ANNAPOLIS – Maryland’s top court will consider whether police officers, upon smelling a strong odor of marijuana in a vehicle during a traffic stop, may frisk all the passengers in the car.
The case, an appeal of John Norman Jr.’s drug-possession conviction, calls on the Court of Appeals to decide if the smell of marijuana gives police reasonable suspicion that the passengers in the car are armed and threaten the officers’ safety.
The Supreme Court and the Court of Appeals have held that reasonable suspicion is required before a pat-down for weapons can be conducted under the federal Constitution’s Fourth Amendment prohibition on unreasonable searches. Such pat-downs are known as Terry stops for the Supreme Court’s 1968 Terry v. Ohio decision, which found them constitutional.
Attorney Allison P. Brasseaux, in successfully urging the Court of Appeals to hear Norman’s appeal, said police officers need clarification of reasonable suspicion in light of Maryland’s decriminalization of marijuana in a quantity under 10 grams.
Norman’s case “presents an issue that undoubtedly occurs with regularity in traffic stops across the state,” wrote Brasseaux, an assistant Maryland public defender. “It (the court’s decision) will accordingly provide guidance to officers, as well as to the bench and bar, on when Terry frisks are permissible when the presence of drugs, particularly marijuana, is suspected during a lawful traffic stop.”
Norman was a passenger in a 1996 Nissan that a Maryland state trooper pulled over for a broken tail light in Somerset County in March 2015.
Upon smelling what he called the “strong odor of raw marijuana,” trooper Jon Dancho asked the driver, Norman and another passenger to get out of the vehicle so he could search it. Dancho then patted down the three people for weapons.
At Norman’s pants leg, the trooper felt an object, which fell to the ground. That object contained marijuana.
A Somerset County Circuit Court judge upheld Dancho’s search of Norman, saying the trooper had reasonable suspicion that he was armed based on the common link between the drug trade and weapons.
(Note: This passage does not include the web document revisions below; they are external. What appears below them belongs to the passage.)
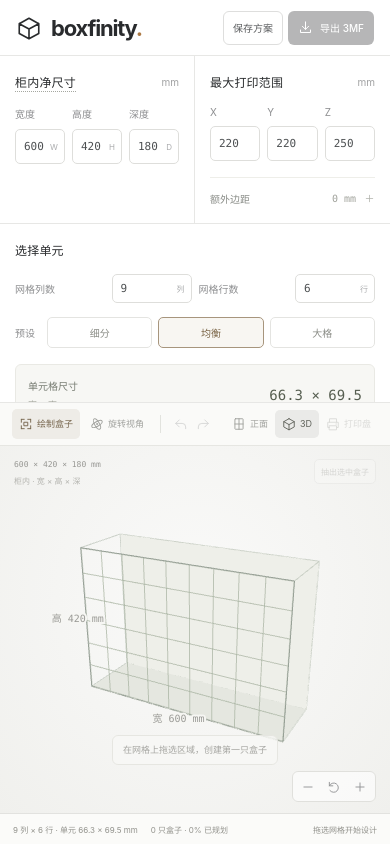
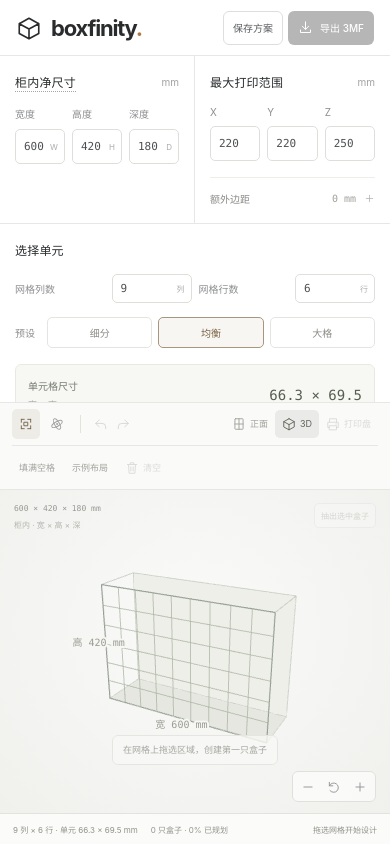
Before and after one commit to yuzheng14/boxfinity, a React (Vite) app: page / in a window 390 px wide. Built offline with nearby package versions, Linux system fonts and the light colour scheme.

Commit message:
refactor(ui): move layout actions into editor toolbar

```diff
--- a/src/App.tsx
+++ b/src/App.tsx
@@ -1,5 +1,5 @@
 import type { ChangeEvent } from 'react';
-import type { DesignResult, GridShape, Plate } from './types.ts';
+import type { DesignResult, Plate } from './types.ts';
 import type { View, Tool, Viewport } from './view-types.ts';
 import { useCallback, useEffect, useRef, useState } from 'react';
 import { design } from './core.ts';
@@ -9,14 +9,13 @@ import { download } from './download.ts';
 import { useEditor } from './use-editor.ts';
 import { Icons, Icon } from './components/Icons.tsx';
 import { Parameters } from './components/Parameters.tsx';
-import { DrawingControls, BoxList } from './components/BoxList.tsx';
+import { BoxList } from './components/BoxList.tsx';
 import { PreviewWorkspace } from './components/PreviewWorkspace.tsx';
 import { ExportDialog, HelpDialog } from './components/Dialogs.tsx';
 
 export default function App() {
   const { editor, draft, changeField, applyNow, run } = useEditor();
   const sidebarRef = useRef<HTMLElement | null>(null), scrollRef = useRef<HTMLDivElement | null>(null), importRef = useRef<HTMLInputElement | null>(null), toastTimer = useRef<ReturnType<typeof setTimeout> | undefined>(undefined);
-  const [brush, setBrush] = useState<GridShape>({ cols: 1, rows: 1 });
   const [viewport, setViewport] = useState<Viewport>({ view: '3d', tool: 'draw', pull: true, plateIndex: 0, plateMode: 'isometric' });
   const [resetRevision, setResetRevision] = useState(0);
   const [exportResult, setExportResult] = useState<DesignResult | null>(null), [helpOpen, setHelpOpen] = useState(false), [toast, setToast] = useState<string | null>(null);
@@ -47,7 +46,6 @@ export default function App() {
   function setTool(tool: Tool) {
     setViewport((previous) => ({ ...previous, tool, view: previous.view === 'plate' || (tool === 'orbit' && previous.view === 'front') ? '3d' : previous.view }));
   }
-  function chooseBrush(next: GridShape) { setBrush(next); setTool('draw'); }
   function downloadPlate(plate: Plate | undefined) {
     if (!plate) return;
     download(plate3MF(plate), `boxfinity-cabinet-plate-${String(plate.id).padStart(2, '0')}.3mf`, 'model/3mf');
@@ -94,12 +92,11 @@ export default function App() {
       <aside ref={sidebarRef} className="sidebar" aria-label="设计参数">
         <div ref={scrollRef} className="sidebar-scroll">
           <Parameters editor={editor} draft={draft} changeField={changeField} applyNow={applyNow} run={run} sidebarRef={sidebarRef} scrollRef={scrollRef} />
-          <DrawingControls brush={brush} onBrush={chooseBrush} disabled={!!editor.error} run={run} />
           <BoxList editor={editor} run={run} onExport={() => openExport(true)} />
         </div>
         <div className="sidebar-footer"><span>本地原型</span><button id="reset-button" className="text-button" onClick={() => { run({ type: 'reset' }); setResetRevision((value) => value + 1); }}>恢复默认</button></div>
       </aside>
-      <PreviewWorkspace editor={editor} brush={brush} viewport={viewport} updateViewport={updateViewport} setView={setView} setTool={setTool} run={run} resetRevision={resetRevision}
+      <PreviewWorkspace editor={editor} viewport={viewport} updateViewport={updateViewport} setView={setView} setTool={setTool} run={run} resetRevision={resetRevision}
         onDownload={(index) => { const result = applyNow(); if (result?.printable) downloadPlate(result.plates[index]); }} />
     </main>
     <input ref={importRef} id="import-file" type="file" accept=".json,application/json" hidden onChange={importDesign} />
--- a/src/components/BoxList.tsx
+++ b/src/components/BoxList.tsx
@@ -1,19 +1,8 @@
-import type { GridShape, DesignedPart, Part } from '../types.ts';
+import type { DesignedPart, Part } from '../types.ts';
 import type { EditorState, RunEditorAction } from '../editor.ts';
 import { display } from '../core.ts';
 import { Icon } from './Icons.tsx';
 
-export function DrawingControls({ brush, onBrush, disabled, run }: { brush: GridShape; onBrush: (brush: GridShape) => void; disabled: boolean; run: RunEditorAction }) {
-  return <section className="parameter-section drawing-section">
-    <h2>绘制盒子 <span>横向 × 纵向</span></h2>
-    <div className="brush-sizes" role="group" aria-label="点击绘制尺寸">{([[1, 1], [1, 2], [2, 1], [3, 2]] as const).map(([cols, rows]) => {
-      const active = cols === brush.cols && rows === brush.rows;
-      return <button key={`${cols},${rows}`} data-brush={`${cols},${rows}`} className={active ? 'active' : ''} aria-pressed={active} onClick={() => onBrush({ cols, rows })}>{cols} × {rows}</button>;
-    })}</div>
-    <p className="field-note">拖选可画任意矩形；单击按所选尺寸放置。</p>
-    <div className="layout-actions">{([['fill', '填满空格'], ['example', '示例布局'], ['clear', '清空']] as const).map(([type, label]) => <button key={type} id={`${type}-button`} className="text-button" disabled={disabled} onClick={() => run({ type })}>{label}</button>)}</div>
-  </section>;
-}
 function PrintDimensions({ part, type }: { part: DesignedPart; type: Part['type'] }) {
   const pose = part.print, direction = pose.needsSupport ? '侧放，可能需支撑' : type === 'frame' ? '开口朝上' : '底面朝下';
   return <dd id={`${type}-print-dimensions`} className="print-pose">打印 XYZ：{pose.dimensions.map((n) => display(n, 2)).join(' × ')} mm{'\n'}{direction}</dd>;
--- a/src/components/PreviewWorkspace.tsx
+++ b/src/components/PreviewWorkspace.tsx
@@ -1,7 +1,7 @@
 import type { PointerEvent as ReactPointerEvent, KeyboardEvent as ReactKeyboardEvent } from 'react';
 import type { EditorState, RunEditorAction } from '../editor.ts';
 import { errorDetails } from '../editor.ts';
-import type { GridCell, GridShape } from '../types.ts';
+import type { GridCell } from '../types.ts';
 import type { View, Tool, Viewport, UpdateViewport } from '../view-types.ts';
 import { useEffect, useRef, useState } from 'react';
 import { CabinetPreview } from '../renderer.ts';
@@ -10,21 +10,21 @@ import { display } from '../core.ts';
 import { Icon } from './Icons.tsx';
 
 interface PreviewWorkspaceProps {
-  editor: EditorState; brush: GridShape; viewport: Viewport; updateViewport: UpdateViewport;
+  editor: EditorState; viewport: Viewport; updateViewport: UpdateViewport;
   setView: (view: View) => void; setTool: (tool: Tool) => void; run: RunEditorAction;
   onDownload: (index: number) => void; resetRevision: number;
 }
 interface Gesture { start: GridCell; end: GridCell; x: number; y: number; moved: boolean; existing: number | null }
 
 
-export function PreviewWorkspace({ editor, brush, viewport, updateViewport, setView, setTool, run, onDownload, resetRevision }: PreviewWorkspaceProps) {
+export function PreviewWorkspace({ editor, viewport, updateViewport, setView, setTool, run, onDownload, resetRevision }: PreviewWorkspaceProps) {
   const canvasRef = useRef<HTMLCanvasElement | null>(null), overlayRef = useRef<SVGSVGElement | null>(null), stageRef = useRef<HTMLDivElement | null>(null), previewRef = useRef<CabinetPreview | null>(null), gestureRef = useRef<Gesture | null>(null);
   const [previewError, setPreviewError] = useState<string | null>(null);
   const { result, selected, error, past, future } = editor, { cfg, grid } = result;
   const plateIndex = Math.max(0, Math.min(viewport.plateIndex, result.plates.length - 1));
   const { view, tool, pull, plateMode } = viewport, isPlate = view === 'plate';
-  const current = useRef({ editor, brush, viewport, updateViewport, run });
-  current.current = { editor, brush, viewport, updateViewport, run };
+  const current = useRef({ viewport, updateViewport });
+  current.current = { viewport, updateViewport };
 
   useEffect(() => {
     const canvas = canvasRef.current, overlay = overlayRef.current, stage = stageRef.current;
@@ -75,7 +75,7 @@ export function PreviewWorkspace({ editor, brush, viewport, updateViewport, setV
     const existing = editor.document.placements.find((box) => cell.col >= box.col && cell.col < box.col + box.cols && cell.row >= box.row && cell.row < box.row + box.rows);
     gestureRef.current = { start: cell, end: cell, x: event.clientX, y: event.clientY, moved: false, existing: existing?.id ?? null };
     if (!existing) {
-      const rect = { ...cell, ...brush };
+      const rect = { ...cell, cols: 1, rows: 1 };
       preview.ghost = { ...rect, invalid: !!placementError(rect, editor.document.placements, result.grid) }; preview.renderOverlay();
     }
     event.preventDefault(); event.currentTarget.setPointerCapture(event.pointerId); event.currentTarget.classList.add('dragging');
@@ -98,7 +98,7 @@ export function PreviewWorkspace({ editor, brush, viewport, updateViewport, setV
     gestureRef.current = null; event.currentTarget.classList.remove('dragging'); preview.ghost = null;
     if (event.type !== 'pointercancel') {
       if (!gesture.moved && gesture.existing !== null) run({ type: 'select', id: gesture.existing });
-      else run({ type: 'place', rect: gesture.moved ? rectangleBetween(gesture.start, gesture.end) : { ...gesture.start, ...brush } });
+      else run({ type: 'place', rect: gesture.moved ? rectangleBetween(gesture.start, gesture.end) : { ...gesture.start, cols: 1, rows: 1 } });
     }
     preview.renderOverlay();
   }
@@ -107,16 +107,21 @@ export function PreviewWorkspace({ editor, brush, viewport, updateViewport, setV
     if (error || !['Enter', ' '].includes(event.key)) return;
     const cell = event.target instanceof Element ? event.target.closest<SVGElement>('[data-col]') : null;
     if (!cell) return;
-    event.preventDefault(); run({ type: 'place', rect: { col: Number(cell.dataset.col), row: Number(cell.dataset.row), ...brush } });
+    event.preventDefault(); run({ type: 'place', rect: { col: Number(cell.dataset.col), row: Number(cell.dataset.row), cols: 1, rows: 1 } });
   }
   const plate = result.plates[plateIndex];
   const status = error ? '参数无效，请调整后继续' : result.issues.length ? `${result.issues.length} 个零件超出打印范围` : result.boxes.length ? `${result.parts.length} 个零件 · ${result.plates.length} 盘${result.warnings.length ? ` · ${result.warnings.length} 个零件有提醒` : ''}` : '拖选网格开始设计';
   const hint = isPlate || tool === 'orbit' ? '双指滑动旋转 · 捏合缩放' : '拖选绘制 · 双指旋转 · 捏合缩放 · Delete 删除';
   return <section className={`preview-workspace${isPlate ? ' is-plate' : ''}`} aria-label="柜体三维预览与网格编辑">
     <div className="viewport-toolbar">
-      <div className="tool-group" role="group" aria-label="编辑工具" hidden={isPlate}>{([['draw', '绘制盒子', 'draw'], ['orbit', '旋转视角', 'orbit']] as const).map(([value, label, icon]) => <button key={value} className={`tool-button${tool === value ? ' active' : ''}`} data-tool={value} aria-pressed={tool === value} onClick={() => setTool(value)}><Icon name={icon} /><span>{label}</span></button>)}</div>
+      <div className="tool-group" role="group" aria-label="编辑工具" hidden={isPlate}>{([['draw', '绘制盒子', 'draw'], ['orbit', '旋转视角', 'orbit']] as const).map(([value, label, icon]) => <button key={value} className={`tool-button${tool === value ? ' active' : ''}`} data-tool={value} aria-label={label} title={label} aria-pressed={tool === value} onClick={() => setTool(value)}><Icon name={icon} /><span>{label}</span></button>)}</div>
       <span className="toolbar-separator" hidden={isPlate} />
       <div className="history-tools" hidden={isPlate}>{([['undo', '撤销', past], ['redo', '重做', future]] as const).map(([type, label, history]) => <button key={type} id={`${type}-button`} className="icon-button" aria-label={label} title={label} disabled={!history.length} onClick={() => run({ type })}><Icon name={type} /></button>)}</div>
+      <div className="layout-actions" role="group" aria-label="布局操作" hidden={isPlate}>
+        <button id="fill-button" className="tool-button" disabled={!!error || result.coverage === 100} onClick={() => run({ type: 'fill' })}>填满空格</button>
+        <button id="example-button" className="tool-button" disabled={!!error} onClick={() => run({ type: 'example' })}>示例布局</button>
+        <button id="clear-button" className="tool-button" disabled={!!error || !result.boxes.length} onClick={() => run({ type: 'clear' })}><Icon name="trash" />清空</button>
+      </div>
       <div className="view-group" role="group" aria-label="预览视图">{([['front', '正面', 'front'], ['3d', '3D', 'box'], ['plate', '打印盘', 'printer']] as const).map(([value, label, icon]) => <button key={value} className={`view-button${view === value ? ' active' : ''}`} data-view={value} aria-pressed={view === value} disabled={value === 'plate' && (!result.printable || !!error)} onClick={() => setView(value)}><Icon name={icon} />{label}</button>)}</div>
     </div>
     <div id="design-error" className="error-banner" role="alert" hidden={!error}>{error?.message}</div>
--- a/src/style.css
+++ b/src/style.css
@@ -99,13 +99,7 @@ h2 > span { font-size: 10px; color: #a0a1a2; font-weight: 400; margin-left: auto
 .structure-settings summary svg { width: 12px; height: 12px; color: #b0b1ae; }
 .structure-settings[open] summary svg { transform: rotate(45deg); }
 .structure-settings .fields { margin-top: 19px; gap: 15px 12px; }
-.brush-sizes { display: grid; grid-template-columns: repeat(4, 1fr); gap: 7px; }
-.brush-sizes button { padding: 8px 0; border: 1px solid #e1e1de; border-radius: 5px; background: #fff; color: #949594; font: 11px var(--mono); }
-.brush-sizes button.active { border-color: #a99a86; background: #f7f4ef; color: #816746; }
 .field-note { margin: 11px 0 0; color: #a5a6a4; font-size: 10px; line-height: 1.7; }
-.layout-actions { display: flex; justify-content: space-between; gap: 8px; margin-top: 12px; }
-.layout-actions .text-button { font-size: 10px; color: #929390; }
-.layout-actions .text-button:hover { color: #6a553b; }
 .box-list { display: flex; flex-direction: column; gap: 5px; }
 .box-list > .field-note { margin: 0; }
 .box-item { display: flex; align-items: center; gap: 9px; width: 100%; padding: 9px; border: 1px solid transparent; border-radius: 5px; background: #f7f7f5; color: #767775; font-size: 10px; text-align: left; }
@@ -126,10 +120,10 @@ h2 > span { font-size: 10px; color: #a0a1a2; font-weight: 400; margin-left: auto
 .sidebar-footer { display: flex; align-items: center; justify-content: space-between; padding: 10px 23px; border-top: 1px solid var(--line); flex-shrink: 0; background: #fff; }
 .sidebar-footer > span { font-size: 9px; color: #b3b4b0; }
 .sidebar-footer .text-button { font-size: 9px; color: #a3a4a0; }
-.preview-workspace { display: flex; flex-direction: column; min-width: 0; min-height: 0; }
-.viewport-toolbar { display: flex; align-items: center; gap: 13px; height: 55px; padding: 0 22px; border-bottom: 1px solid #e6e6e2; background: #fafaf8; flex-shrink: 0; }
-.tool-group, .view-group, .history-tools { display: flex; gap: 3px; align-items: center; }
-.tool-button, .view-button { display: inline-flex; align-items: center; gap: 6px; background: none; border: 1px solid transparent; color: #a1a29e; border-radius: 5px; padding: 7px 10px; font-size: 10px; }
+.preview-workspace { container-type: inline-size; display: flex; flex-direction: column; min-width: 0; min-height: 0; }
+.viewport-toolbar { display: flex; align-items: center; gap: 13px; min-height: 55px; padding: 10px 22px; flex-wrap: wrap; border-bottom: 1px solid #e6e6e2; background: #fafaf8; flex-shrink: 0; }
+.tool-group, .view-group, .history-tools, .layout-actions { display: flex; gap: 3px; align-items: center; flex-shrink: 0; }
+.tool-button, .view-button { display: inline-flex; align-items: center; gap: 6px; background: none; border: 1px solid transparent; color: #a1a29e; border-radius: 5px; padding: 7px 10px; font-size: 10px; white-space: nowrap; }
 .tool-button.active { background: #eeece7; color: #77664e; }
 .tool-button:hover:not(:disabled), .view-button:hover:not(:disabled) { color: #5b5e57; }
 .tool-button svg, .view-button svg { width: 14px; height: 14px; }
@@ -138,6 +132,9 @@ h2 > span { font-size: 10px; color: #a0a1a2; font-weight: 400; margin-left: auto
 .history-tools svg { width: 14px; height: 14px; }
 .view-group { margin-left: auto; }
 .view-button.active { color: #61645c; background: #eaeae8; }
+@container (max-width: 850px) {
+  .layout-actions { order: 1; flex-basis: 100%; padding-top: 7px; border-top: 1px solid #e6e6e2; }
+}
 .stage { position: relative; flex: 1; min-height: 220px; overflow: hidden; background: radial-gradient(ellipse at 50% 42%, #fafaf9, #f0f0ed); touch-action: none; overscroll-behavior: contain; }
 .stage.draw-tool { cursor: crosshair; }
 .stage.plate-view { cursor: grab; }
@@ -204,7 +201,7 @@ dialog > p { font-size: 11px; line-height: 1.8; color: #9c9c94; }
 @media (max-width: 1000px) {
   .workspace { grid-template-columns: 285px minmax(0,1fr); }
   .parameter-section { padding: 19px; }
-  .viewport-toolbar { padding: 0 13px; gap: 6px; }
+  .viewport-toolbar { padding: 8px 13px; gap: 6px; }
   .tool-button, .view-button { padding: 7px; font-size: 9px; gap: 4px; }
   .history-tools { gap: 0; }
   .history-tools .icon-button { width: 24px; }
@@ -225,8 +222,8 @@ dialog > p { font-size: 11px; line-height: 1.8; color: #9c9c94; }
   .fields { gap: 7px; }
   .input-shell input { padding-left: 8px; font-size: 11px; }
   .input-shell > span { padding-right: 6px; font-size: 8px; }
-  .viewport-toolbar { height: 48px; }
-  .tool-button span, .view-button svg { display: none; }
+  .viewport-toolbar { min-height: 48px; }
+  .tool-group .tool-button span, .view-button svg { display: none; }
   .tool-button { padding: 7px 6px; }
   .toolbar-separator { display: none; }
   .view-group { gap: 0; }
@@ -249,9 +246,8 @@ dialog > p { font-size: 11px; line-height: 1.8; color: #9c9c94; }
   .custom-grid { margin-top:0; }
   .custom-grid label { display: flex; align-items: center; justify-content: space-between; gap: 9px; white-space: nowrap; }
   .custom-grid .input-shell { width: 80px; height: 29px; margin-top: 0; }
-  .drawing-section { padding-top: 15px; }
-  .viewport-toolbar { height: 43px; padding: 0 12px; }
-  .tool-button span, .view-button svg { display: inline; }
+  .viewport-toolbar { min-height: 43px; padding: 6px 12px; }
+  .view-button svg { display: inline; }
   .tool-button { font-size: 9px; gap: 4px; }
   .view-button { font-size: 9px; gap: 4px; padding: 6px; }
   .toolbar-separator { display: block; margin: 0 3px; }
```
Norman was then found guilty in August 2015 based on an agreed upon set of facts and sentenced to nine months in the Dorchester County Detention Center.
In a 2-1 vote, the intermediate Court of Special Appeals upheld Norman’s conviction last August in an unreported decision, which applies only to his case.
The majority opinion, written by Judge Douglas R.M. Nazarian and joined by Judge Alexander Wright Jr., said Dancho had reasonable suspicion to frisk Norman based on “the inherent dangers involved in traffic stops, at which officers may encounter drug activity unexpectedly and without the opportunity to defend themselves, and the close correlation between the presence of drugs and the presence of weapons.”
But dissenting Judge Cathy Hollenberg Serrette decried what she called the majority’s “blanket exception” to the Fourth Amendment whenever drugs are found, even marijuana.
“The majority applied a categorical exception – any indication of drugs during a traffic stop, no matter how slight, whether or not decriminalized, justifies a frisk for weapons,” wrote Serrette, a Prince George’s County Circuit judge who was sitting on the Court of Special Appeals by special assignment.
Brasseaux, Norman’s attorney, seized on the dissent in successfully asking the high court to hear the appeal.
“The instant case … squarely presents this court with the opportunity to decide for the first time whether the suspected presence of marijuana during a lawful traffic stop is sufficient in and of itself to permit an officer to pat-down a passenger,” Brasseaux wrote. “In reaching this issue, this case also presents this court with the chance to discuss what impact the perceived connection between guns and drugs has on the reasonable suspicion analysis, particularly where the drug in question is marijuana.”
‘Totality of facts’
Aside from the smell of marijuana, Dancho offered no testimony to justify a reasonable suspicion Norman was armed, Brasseaux added. The trooper did not say Norman made furtive movements; displayed nervousness, anxiety or anger; refused to comply with commands; had bulging pockets indicating weapon possession; or had a reputation for violence, Brasseaux wrote.
Assistant Maryland Attorney General Daniel J. Jawor unsuccessfully argued the top court should not hear the case because the totality of the circumstances gave the trooper reasonable suspicion to search him for weapons.
These circumstances included the strong odor of raw marijuana, indicating the presence of an unlawful amount; a significant number of passengers to watch; and a traffic stop conducted in the dark, Jawor wrote.
“Far from relying on any abstract notion that the slightest hint of drugs always justifies a frisk, the Court of Special Appeals simply relied on the totality of the forgoing facts and recognized the decisive inference that can be draw from the ‘strong’ scent of marijuana absent ameliorating factors that either explain the origination of the scent or otherwise limit suspicion to one occupant of a car,” Jawor wrote.
The court is scheduled to hear arguments in February and issue its decision by Aug. 31 in the case, Joseph Norman Jr. v. State of Maryland, No. 56, September Term 2016.